“Anarcho”-capitalists such as Murray Rothbard defend this parasitism by arguing that “organization, hierarchy, wage-work, granting of funds by libertarian millionaires, and a libertarian political party” are part of “a whole slew of institutions necessary to the triumph of liberty.” Rothbard claims that “there is nothing in the slightest unlibertarian about organization, hierarchy, leaders and followers, etc., so long as these are done voluntarily.” The writers of An Anarchist FAQ refute this superficial idea of voluntarism on the basis that “social relations between capitalists and employees can never be equal, because private ownership of the means of production gives rise to social hierarchy and relations of coercive authority and subordination.”
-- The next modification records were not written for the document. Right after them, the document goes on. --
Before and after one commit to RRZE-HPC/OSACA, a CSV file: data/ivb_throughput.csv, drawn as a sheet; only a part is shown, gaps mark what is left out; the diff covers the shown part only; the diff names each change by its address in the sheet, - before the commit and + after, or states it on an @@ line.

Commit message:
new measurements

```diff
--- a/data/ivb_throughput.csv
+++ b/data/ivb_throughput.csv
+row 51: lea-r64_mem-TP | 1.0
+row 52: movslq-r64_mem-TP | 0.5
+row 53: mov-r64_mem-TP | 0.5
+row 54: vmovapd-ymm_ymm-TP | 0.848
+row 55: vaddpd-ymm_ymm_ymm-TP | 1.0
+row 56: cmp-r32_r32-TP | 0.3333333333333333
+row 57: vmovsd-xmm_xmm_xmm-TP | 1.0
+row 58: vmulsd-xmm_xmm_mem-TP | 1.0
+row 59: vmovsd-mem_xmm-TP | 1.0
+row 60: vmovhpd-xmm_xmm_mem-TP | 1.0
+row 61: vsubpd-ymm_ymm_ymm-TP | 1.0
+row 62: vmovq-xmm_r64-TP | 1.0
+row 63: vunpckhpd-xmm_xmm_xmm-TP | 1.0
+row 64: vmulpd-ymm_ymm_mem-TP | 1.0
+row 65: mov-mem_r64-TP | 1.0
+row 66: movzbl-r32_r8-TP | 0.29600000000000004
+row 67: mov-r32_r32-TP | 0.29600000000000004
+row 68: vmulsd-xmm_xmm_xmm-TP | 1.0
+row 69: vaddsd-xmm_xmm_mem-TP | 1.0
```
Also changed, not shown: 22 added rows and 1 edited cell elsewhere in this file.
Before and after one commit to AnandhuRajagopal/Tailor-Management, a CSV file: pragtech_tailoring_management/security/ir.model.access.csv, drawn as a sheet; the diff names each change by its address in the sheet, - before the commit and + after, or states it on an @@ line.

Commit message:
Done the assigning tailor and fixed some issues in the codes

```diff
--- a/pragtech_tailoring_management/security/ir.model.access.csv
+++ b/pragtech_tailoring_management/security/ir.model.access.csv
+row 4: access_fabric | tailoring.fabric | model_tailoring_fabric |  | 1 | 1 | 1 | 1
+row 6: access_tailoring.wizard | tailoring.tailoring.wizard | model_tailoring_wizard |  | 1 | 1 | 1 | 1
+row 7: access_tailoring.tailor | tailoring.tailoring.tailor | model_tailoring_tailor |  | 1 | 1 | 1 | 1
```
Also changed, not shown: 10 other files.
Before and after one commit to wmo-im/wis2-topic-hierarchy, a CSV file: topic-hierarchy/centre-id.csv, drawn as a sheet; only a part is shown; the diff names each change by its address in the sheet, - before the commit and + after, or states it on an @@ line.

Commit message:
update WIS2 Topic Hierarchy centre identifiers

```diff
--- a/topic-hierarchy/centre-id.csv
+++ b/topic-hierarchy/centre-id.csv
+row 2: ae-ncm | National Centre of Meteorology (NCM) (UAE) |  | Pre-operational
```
Chris Wilson, in How a Libertarian Capitalist Became a Libertarian Socialist, makes the point that “a society in which human-created circumstances force people to “agree” to subject their will to that of a boss is by no means “free”.” Clearly, what Rothbard calls “the right of every man to his own person, the right of donation, of bequest (and, concomitantly, the right to receive the bequest or inheritance), and the right of contractual exchange of property titles” cannot apply to those same bosses. Rather than acquire their wealth through the homestead principle, capitalists accumulate their fortunes off the backs of workers in a system of domination. Their children should be heir apparent to absolutely nothing.
Hence Kevin Carson’s argument that the modern worker is “justified in taking direct control of production, and keeping the entire product of his labor” because, “like the slave or the serf,” they are “the victim of ongoing robbery” and work “in an enterprise built from past stolen labor.” In Carson’s words, “the only cases in which I have advocated seizure of the means of production by workers are those in which that notorious “socialist” Murray Rothbard advocated it.” “And even in those cases I advocated, not nationalization, but the direct homesteading of plants by the labor force, and their conversion to producer cooperatives competing in an unregulated market.”
But what of inheritance? Does even Carson’s argument not eventually lead back to a system of parasitism where heirs who have never worked for themselves may “levy upon collective labour either land’s rent or capital’s interest?”
Only if we accept the right of inheritance as immutable and, as evident from the content of this article, I do not.
If you accept the case made above, then the worker is “justified in taking direct control of production, and keeping the entire product of his labor,” as capitalism is “an enterprise built from past stolen labor.” From this it follows that “the right to receive the bequest or inheritance” will even in this instance lead back to parasitism, “because private ownership of the means of production gives rise to social hierarchy and relations of coercive authority and subordination.”
Concluding this line of thought, we return to Bakunin;
All social progress has proceeded from successive abolitions of rights of inheritance. First, the right of divine inheritance was abolished, the traditional privileges or punishments which were long considered the result of either devine benediction or divine malediction. Then the right of political inheritance was abolished, resulting in recgnition of the sovereignty of the people and the equality of citizens before the law. At present, in order to emancipate the worker, the human being, and to establish the reign of justice on the ruins of all the political and theological injustices of the present and the past, we must abolish economic inheritance.
The case could not be better stated.